One of the recent developments in virtualization I’m thinking of exploring in the home lab is NVGRE or Network Virtualization using Generic Routing Encapsulation. NVGRE is Microsoft’s offering in the nebulous, ill-defined software-defined networking space, and it’s just a few powershell cmdlets away from being turned on in my lab.
But should I bother?
No less an august networking authority than Ivan Pepelnjak has called the network virtualization model & NVGRE of Windows Server 2012 R2 “simply amazing,” but he’s also remarked on how complex and confusing it is, how it’s truly a Layer 3 NV product between Hypervisor hosts, but a muddled L2/L3 product within the hypervisor itself.
For a humble systems engineer with a mutt lab at home and a highly rationalized stack at work, I’m struggling with whether network virtualization’s benefits outweigh its risks. The goal is simple: #NetworkingGlory, the promised land where my most important /24 subnet follows the sun, hopping between datacenters over my existing MPLS network, or freeing me from paying for an MPLS network in the first place. Does NVGRE put me on the path to NetworkingGlory or is it a distraction?
My sense is from the last few days here at #VFD3 that the VMware guys are in the same boat. They’ve got VXLAN & NSX in their stack, but when I see those products mentioned, I get the feeling from some of them that they’re just as “meh” on NSX as I am on NVGRE.
Enter Spirent (pronounced Spy-Rent), a large technology & testing/validation firm that could, frankly, use a bit of work on their website (just run your mouse of “Products” and check out the dizzying list that results). I wasn’t too excited to visit Spirent, but I’m glad they sponsored the event because I left their facility in Mountain View impressed.
So what’s Spirent do? When you or I are shopping for a new top of the rack switch and we want to compare baseline fabric performance of each switch in packets per second, bandwidth, and switching capacity, it’s Spirent’s test equipment that’s often been used to populate the datasheets. If you’re familiar with IXIA at all, Spirent is in the same space, but more of a dominant player, and their client list is pretty impressive, spanning web service companies, telecom, mobile, and so many more. In fact, I wouldn’t be surprised if they have certain three letter government agencies as clients.
But what can they do for me?
Well, if I ever get to a place where I’m embracing NVGRE in Hyper-V, I’m going to give Spirent a call. The firm sells network virtualization products designed to help you test, tap, validate, and troubleshoot your virtual networking stack. You can purchase, today, a virtual machine that enables you to peer inside your encrypted NVGRE tunnels, and that’s important because in an encrypted virtualized network, WireShark isn’t going to tell you squat about what’s wrong.
They also sell some pretty neat software testing products. iTest Enterprise, a fat Win32 client, is able to capture your most complicated testing setups. Want to see what happens to your advanced caching storage array when you automate the deployment of 100 virtual machines?

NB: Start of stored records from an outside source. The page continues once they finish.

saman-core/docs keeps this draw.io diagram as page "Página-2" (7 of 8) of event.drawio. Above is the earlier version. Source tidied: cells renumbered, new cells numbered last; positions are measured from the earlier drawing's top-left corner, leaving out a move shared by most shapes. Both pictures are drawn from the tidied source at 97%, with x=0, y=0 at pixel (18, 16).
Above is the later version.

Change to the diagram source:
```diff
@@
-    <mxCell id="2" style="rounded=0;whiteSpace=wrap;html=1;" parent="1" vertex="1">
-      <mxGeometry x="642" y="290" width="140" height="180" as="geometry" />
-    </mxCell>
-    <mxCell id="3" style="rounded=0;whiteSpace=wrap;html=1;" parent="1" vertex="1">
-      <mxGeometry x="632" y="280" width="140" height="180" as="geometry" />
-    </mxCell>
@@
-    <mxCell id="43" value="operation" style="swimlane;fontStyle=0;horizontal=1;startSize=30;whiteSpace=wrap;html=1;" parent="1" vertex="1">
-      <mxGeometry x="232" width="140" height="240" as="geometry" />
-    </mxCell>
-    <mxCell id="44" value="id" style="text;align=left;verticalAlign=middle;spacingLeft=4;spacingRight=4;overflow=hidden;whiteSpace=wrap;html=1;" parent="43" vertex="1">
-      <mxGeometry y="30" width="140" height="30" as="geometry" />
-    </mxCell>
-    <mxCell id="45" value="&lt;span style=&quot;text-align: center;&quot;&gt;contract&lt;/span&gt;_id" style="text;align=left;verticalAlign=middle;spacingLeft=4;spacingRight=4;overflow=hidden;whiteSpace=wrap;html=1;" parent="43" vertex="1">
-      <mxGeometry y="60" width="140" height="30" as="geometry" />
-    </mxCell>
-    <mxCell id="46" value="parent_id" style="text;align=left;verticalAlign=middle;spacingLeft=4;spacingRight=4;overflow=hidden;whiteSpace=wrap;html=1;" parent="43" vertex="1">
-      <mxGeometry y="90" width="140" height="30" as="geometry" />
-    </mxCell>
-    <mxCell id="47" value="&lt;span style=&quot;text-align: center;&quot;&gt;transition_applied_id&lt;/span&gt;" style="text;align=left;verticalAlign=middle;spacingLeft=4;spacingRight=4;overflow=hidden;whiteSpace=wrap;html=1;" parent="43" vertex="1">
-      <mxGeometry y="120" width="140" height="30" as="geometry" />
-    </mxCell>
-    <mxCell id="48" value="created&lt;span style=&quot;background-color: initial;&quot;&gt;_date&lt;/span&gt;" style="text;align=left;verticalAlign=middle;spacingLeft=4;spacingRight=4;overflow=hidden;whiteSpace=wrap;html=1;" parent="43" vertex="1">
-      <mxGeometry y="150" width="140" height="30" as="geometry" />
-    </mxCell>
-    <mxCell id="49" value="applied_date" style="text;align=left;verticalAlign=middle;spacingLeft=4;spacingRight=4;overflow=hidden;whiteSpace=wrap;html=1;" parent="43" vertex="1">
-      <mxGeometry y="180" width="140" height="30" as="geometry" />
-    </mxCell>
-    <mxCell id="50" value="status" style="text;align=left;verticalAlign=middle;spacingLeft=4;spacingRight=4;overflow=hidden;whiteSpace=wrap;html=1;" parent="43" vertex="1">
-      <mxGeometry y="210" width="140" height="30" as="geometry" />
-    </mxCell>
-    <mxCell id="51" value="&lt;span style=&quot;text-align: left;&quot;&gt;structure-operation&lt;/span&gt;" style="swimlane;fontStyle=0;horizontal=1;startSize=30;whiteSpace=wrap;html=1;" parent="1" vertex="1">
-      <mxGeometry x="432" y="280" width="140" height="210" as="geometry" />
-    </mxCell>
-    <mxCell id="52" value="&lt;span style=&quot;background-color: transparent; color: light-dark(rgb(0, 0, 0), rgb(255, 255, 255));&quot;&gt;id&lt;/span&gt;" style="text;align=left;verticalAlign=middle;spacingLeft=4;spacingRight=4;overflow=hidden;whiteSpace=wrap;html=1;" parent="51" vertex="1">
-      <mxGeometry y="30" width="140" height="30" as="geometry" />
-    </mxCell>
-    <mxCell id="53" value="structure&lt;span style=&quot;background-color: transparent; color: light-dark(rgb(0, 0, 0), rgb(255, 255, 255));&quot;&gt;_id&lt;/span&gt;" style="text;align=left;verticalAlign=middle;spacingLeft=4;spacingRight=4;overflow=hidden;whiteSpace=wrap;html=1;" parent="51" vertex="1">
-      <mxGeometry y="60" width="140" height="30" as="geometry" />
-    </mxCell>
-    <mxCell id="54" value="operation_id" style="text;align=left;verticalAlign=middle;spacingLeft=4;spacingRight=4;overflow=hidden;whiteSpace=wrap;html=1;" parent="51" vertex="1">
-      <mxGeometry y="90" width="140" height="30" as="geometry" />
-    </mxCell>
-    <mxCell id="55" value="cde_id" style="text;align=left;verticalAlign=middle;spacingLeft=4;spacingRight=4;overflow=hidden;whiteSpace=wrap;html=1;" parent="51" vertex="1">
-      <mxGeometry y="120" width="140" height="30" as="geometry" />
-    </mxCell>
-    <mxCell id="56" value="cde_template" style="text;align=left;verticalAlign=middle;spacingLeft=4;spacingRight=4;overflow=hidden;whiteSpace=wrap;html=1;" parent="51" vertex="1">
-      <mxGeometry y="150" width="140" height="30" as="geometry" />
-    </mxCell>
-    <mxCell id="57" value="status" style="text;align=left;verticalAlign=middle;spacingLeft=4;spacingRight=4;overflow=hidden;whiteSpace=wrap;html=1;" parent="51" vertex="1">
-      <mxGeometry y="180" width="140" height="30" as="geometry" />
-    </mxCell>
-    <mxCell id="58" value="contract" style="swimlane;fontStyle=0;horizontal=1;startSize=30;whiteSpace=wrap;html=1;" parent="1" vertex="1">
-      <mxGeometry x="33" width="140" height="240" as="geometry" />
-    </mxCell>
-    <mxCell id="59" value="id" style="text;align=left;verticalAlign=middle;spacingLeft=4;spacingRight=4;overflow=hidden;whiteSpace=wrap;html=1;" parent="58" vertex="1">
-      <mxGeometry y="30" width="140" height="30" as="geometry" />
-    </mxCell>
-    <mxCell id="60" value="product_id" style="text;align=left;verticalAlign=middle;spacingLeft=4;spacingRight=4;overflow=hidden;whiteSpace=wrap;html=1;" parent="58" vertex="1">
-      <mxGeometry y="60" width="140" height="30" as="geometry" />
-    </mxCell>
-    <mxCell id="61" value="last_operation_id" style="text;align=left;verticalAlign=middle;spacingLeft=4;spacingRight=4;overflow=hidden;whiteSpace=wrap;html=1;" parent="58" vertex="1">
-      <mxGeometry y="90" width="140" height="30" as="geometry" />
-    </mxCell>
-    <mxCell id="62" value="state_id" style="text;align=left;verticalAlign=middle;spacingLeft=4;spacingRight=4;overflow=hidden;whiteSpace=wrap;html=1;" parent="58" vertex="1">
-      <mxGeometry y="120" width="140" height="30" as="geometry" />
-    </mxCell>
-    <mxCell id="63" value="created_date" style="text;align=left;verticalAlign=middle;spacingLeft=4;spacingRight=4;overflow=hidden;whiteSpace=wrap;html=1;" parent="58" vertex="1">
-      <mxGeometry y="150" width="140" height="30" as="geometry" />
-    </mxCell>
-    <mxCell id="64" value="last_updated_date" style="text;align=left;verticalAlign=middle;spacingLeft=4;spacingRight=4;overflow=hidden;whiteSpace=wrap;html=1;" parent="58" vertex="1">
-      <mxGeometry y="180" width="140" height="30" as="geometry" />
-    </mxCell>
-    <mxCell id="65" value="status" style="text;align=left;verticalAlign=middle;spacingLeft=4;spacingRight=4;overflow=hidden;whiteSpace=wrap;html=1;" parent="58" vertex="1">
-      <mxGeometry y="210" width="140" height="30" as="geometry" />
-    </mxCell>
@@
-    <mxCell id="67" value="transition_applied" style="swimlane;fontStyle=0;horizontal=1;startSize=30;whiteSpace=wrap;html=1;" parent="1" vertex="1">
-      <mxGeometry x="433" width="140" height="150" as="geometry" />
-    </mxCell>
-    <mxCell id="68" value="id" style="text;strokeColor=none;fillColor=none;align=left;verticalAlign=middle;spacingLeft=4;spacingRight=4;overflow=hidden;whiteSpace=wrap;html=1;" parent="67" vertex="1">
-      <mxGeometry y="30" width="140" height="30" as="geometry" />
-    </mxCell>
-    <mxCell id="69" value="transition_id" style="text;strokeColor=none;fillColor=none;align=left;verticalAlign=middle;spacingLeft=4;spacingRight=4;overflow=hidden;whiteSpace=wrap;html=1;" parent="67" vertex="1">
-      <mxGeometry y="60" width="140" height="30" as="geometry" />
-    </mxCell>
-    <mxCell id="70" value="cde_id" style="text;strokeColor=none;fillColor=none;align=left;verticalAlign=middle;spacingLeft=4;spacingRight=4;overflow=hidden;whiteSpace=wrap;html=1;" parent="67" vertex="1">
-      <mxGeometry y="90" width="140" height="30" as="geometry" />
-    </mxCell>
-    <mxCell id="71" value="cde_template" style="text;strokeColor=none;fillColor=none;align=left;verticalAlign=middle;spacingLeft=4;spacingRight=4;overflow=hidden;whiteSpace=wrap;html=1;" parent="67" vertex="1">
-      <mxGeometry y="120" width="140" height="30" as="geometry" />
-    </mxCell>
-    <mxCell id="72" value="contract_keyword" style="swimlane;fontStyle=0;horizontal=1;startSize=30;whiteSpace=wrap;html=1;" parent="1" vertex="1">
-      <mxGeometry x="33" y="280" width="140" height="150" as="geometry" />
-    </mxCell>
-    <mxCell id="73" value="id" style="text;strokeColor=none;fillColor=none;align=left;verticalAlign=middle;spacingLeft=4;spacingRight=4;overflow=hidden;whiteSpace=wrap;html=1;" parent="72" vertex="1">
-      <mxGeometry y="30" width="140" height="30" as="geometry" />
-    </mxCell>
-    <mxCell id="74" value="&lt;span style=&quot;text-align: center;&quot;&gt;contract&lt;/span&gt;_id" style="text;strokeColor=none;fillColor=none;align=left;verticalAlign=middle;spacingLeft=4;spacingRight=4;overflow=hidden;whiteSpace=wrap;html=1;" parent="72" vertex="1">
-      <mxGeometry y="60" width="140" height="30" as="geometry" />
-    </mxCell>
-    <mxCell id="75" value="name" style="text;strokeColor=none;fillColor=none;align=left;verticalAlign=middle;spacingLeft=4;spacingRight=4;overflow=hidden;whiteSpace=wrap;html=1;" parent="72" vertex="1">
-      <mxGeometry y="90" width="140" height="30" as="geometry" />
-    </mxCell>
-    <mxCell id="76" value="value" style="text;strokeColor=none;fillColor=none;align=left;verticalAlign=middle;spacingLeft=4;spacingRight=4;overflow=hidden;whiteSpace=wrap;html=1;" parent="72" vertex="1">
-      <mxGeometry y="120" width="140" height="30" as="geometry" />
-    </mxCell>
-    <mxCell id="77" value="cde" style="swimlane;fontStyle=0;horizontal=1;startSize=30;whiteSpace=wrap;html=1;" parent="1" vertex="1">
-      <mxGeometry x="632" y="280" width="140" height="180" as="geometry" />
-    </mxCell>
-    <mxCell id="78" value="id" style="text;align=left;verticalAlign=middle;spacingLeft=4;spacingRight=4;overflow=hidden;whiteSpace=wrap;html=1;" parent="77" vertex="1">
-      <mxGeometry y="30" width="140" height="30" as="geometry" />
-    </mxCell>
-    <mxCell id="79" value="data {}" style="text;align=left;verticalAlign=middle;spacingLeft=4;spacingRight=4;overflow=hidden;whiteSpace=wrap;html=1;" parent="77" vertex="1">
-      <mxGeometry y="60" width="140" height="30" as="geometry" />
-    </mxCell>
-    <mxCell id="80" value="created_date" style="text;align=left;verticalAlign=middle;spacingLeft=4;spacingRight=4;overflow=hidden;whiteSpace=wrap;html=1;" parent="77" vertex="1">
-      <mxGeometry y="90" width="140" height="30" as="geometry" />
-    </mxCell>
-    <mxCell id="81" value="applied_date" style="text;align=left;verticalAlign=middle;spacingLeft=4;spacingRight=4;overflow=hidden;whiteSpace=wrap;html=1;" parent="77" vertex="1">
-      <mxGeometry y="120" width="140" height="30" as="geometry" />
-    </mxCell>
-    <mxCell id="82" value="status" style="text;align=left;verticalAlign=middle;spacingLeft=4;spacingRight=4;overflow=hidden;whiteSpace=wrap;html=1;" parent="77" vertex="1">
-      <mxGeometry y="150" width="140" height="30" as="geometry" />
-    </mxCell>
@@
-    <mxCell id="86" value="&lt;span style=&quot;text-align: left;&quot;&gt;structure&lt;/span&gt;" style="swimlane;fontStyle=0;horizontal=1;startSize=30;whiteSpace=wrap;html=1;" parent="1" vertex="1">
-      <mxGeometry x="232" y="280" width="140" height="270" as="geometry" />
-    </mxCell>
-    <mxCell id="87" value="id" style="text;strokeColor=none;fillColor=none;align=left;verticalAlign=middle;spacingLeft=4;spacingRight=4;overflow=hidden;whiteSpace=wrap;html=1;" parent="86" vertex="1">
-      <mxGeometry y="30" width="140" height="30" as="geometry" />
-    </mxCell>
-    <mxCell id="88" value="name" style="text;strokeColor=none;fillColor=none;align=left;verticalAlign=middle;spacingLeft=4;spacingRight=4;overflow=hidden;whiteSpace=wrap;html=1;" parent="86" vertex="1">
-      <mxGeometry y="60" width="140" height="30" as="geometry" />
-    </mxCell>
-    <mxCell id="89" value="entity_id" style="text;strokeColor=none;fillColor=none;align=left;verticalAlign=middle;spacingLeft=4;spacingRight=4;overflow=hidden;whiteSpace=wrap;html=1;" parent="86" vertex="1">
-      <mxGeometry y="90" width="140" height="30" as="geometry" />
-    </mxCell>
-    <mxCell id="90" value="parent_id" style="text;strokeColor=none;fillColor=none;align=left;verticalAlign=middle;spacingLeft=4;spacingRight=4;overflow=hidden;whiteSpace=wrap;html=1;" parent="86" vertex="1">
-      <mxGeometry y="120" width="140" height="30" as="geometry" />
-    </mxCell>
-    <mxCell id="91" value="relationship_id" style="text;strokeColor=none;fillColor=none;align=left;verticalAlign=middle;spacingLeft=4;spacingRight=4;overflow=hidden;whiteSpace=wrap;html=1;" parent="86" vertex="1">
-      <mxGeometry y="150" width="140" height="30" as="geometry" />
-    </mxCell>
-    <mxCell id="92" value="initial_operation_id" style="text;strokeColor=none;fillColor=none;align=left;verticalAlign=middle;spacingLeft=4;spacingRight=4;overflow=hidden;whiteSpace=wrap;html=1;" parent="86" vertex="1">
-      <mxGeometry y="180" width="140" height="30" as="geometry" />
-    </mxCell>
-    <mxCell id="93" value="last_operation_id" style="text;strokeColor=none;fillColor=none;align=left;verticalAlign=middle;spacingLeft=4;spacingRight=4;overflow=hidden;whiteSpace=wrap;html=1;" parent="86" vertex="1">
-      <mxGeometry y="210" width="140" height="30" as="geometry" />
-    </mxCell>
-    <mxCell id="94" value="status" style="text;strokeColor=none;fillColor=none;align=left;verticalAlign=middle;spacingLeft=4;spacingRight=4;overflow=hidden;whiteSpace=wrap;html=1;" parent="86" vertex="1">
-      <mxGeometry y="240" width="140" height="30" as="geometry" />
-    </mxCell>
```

You can run it once and that will tell you something about the array, but true StorageGlory Wisdom will only be achieved when you’ve run that same tedious test a dozen times, which would be a major pain in the ass unless you have something like iTest Enterprise.
Wish I had that during my bakeoff with the Nimble and incumbent arrays earlier this year.
Spirent’s got more too: cloud testing products, cloud automation tools, and a slick-looking (but we couldn’t touch and play with, sadly) iPad application that looked like it could do all sorts of useful things.
These are some smart guys making some interesting products that allow you to tap into your hypervisor and find out exactly what’s going on.
Ping them if: Your virtualization environment is huge, you suffer automation & testing pains, you want to peer inside your encrypted virtual networks
Set Outlook Reminder for when: No need to wait for them on anything, they support VMware, Open Stack, Hyper-V, hell, even Xen.
Send them to /dev/null if: You don’t care about your users’ and company’s data integrity & security